Which lines in the records below hold the word "when"? Copy each of them.
--- Records supplied Enclosed Below ---
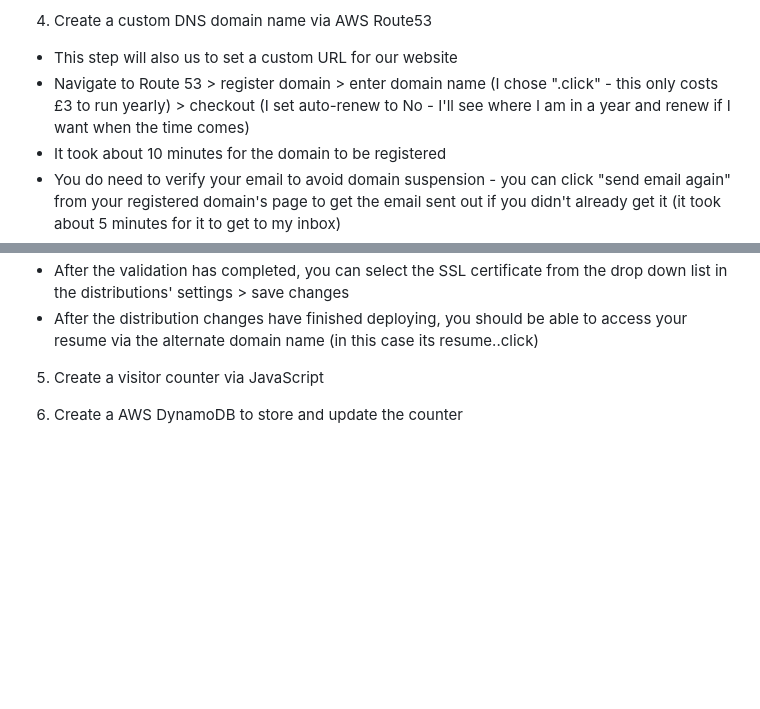
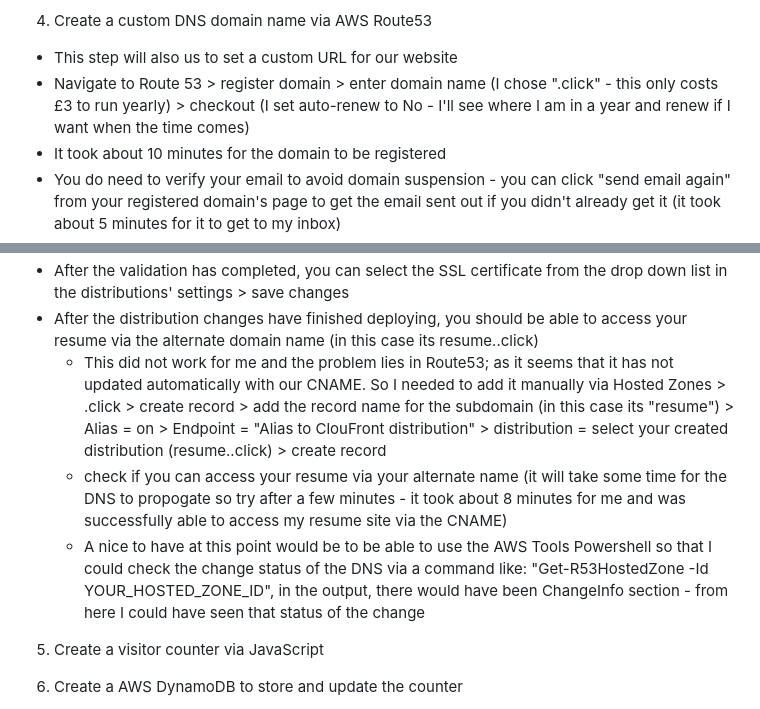
Before and after one commit to Tayya-D/Cloud-Resume-Challenge, a Markdown page: README.md, 2 parts joined by grey strips. Rendered like a GitHub page; blank space fills up the shorter version.

Commit message:
updated README - manual Route53 record creation and DNS propogation + successful resume site access via CNAME

```diff
--- a/README.md
+++ b/README.md
@@ -32,7 +32,7 @@ This included removing a lot of the pages included in the initial template and a
 
 4) Create a custom DNS domain name via AWS Route53
 - This step will also us to set a custom URL for our website
-- Navigate to Route 53 > register domain > enter domain name (I chose "<domain-name>.click" - this only costs £3 to run yearly) > checkout (I set auto-renew to No - I'll see where I am in a year and renew if I want when the time comes)
+- Navigate to Route 53 > register domain > enter domain name (I chose "<name>.click" - this only costs £3 to run yearly) > checkout (I set auto-renew to No - I'll see where I am in a year and renew if I want when the time comes)
 - It took about 10 minutes for the domain to be registered
 - You do need to verify your email to avoid domain suspension - you can click "send email again" from your registered domain's page to get the email sent out if you didn't already get it (it took about 5 minutes for it to get to my inbox)
 - In the CloudFront settings for your distribution, the Alternate domain names is not set. Select edit and Add item under CNAME (I chose resume.<name>.click)
@@ -41,6 +41,9 @@ This included removing a lot of the pages included in the initial template and a
    - After adding the required CNAME records, validation can often complete within minutes to a few hours - However, it's important to note that while the validation process itself may be quick, the certificate status might continue to display as "Pending validation" for up to 30 minutes, even after successful validation. (so its a waiting game rn -> validation completed after 4.5 hours)
 - After the validation has completed, you can select the SSL certificate from the drop down list in the distributions' settings > save changes
 - After the distribution changes have finished deploying, you should be able to access your resume via the alternate domain name (in this case its resume.<name>.click)
+   - This did not work for me and the problem lies in Route53; as it seems that it has not updated automatically with our CNAME. So I needed to add it manually via Hosted Zones > <name>.click > create record > add the record name for the subdomain (in this case its "resume") > Alias = on > Endpoint = "Alias to ClouFront distribution" > distribution = select your created distribution (resume.<name>.click) > create record
+   - check if you can access your resume via your alternate name (it will take some time for the DNS to propogate so try after a few minutes - it took about 8 minutes for me and was successfully able to access my resume site via the CNAME)
+   - A nice to have at this point would be to be able to use the AWS Tools Powershell so that I could check the change status of the DNS via a command like: "Get-R53HostedZone -Id YOUR_HOSTED_ZONE_ID", in the output, there would have been ChangeInfo section - from here I could have seen that status of the change
 
 5) Create a visitor counter via JavaScript
 
```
--- End of Enclosed Records supplied ---
» Task result:
-- Navigate to Route 53 > register domain > enter domain name (I chose "<domain-name>.click" - this only costs £3 to run yearly) > checkout (I set auto-renew to No - I'll see where I am in a year and renew if I want when the time comes)
+- Navigate to Route 53 > register domain > enter domain name (I chose "<name>.click" - this only costs £3 to run yearly) > checkout (I set auto-renew to No - I'll see where I am in a year and renew if I want when the time comes)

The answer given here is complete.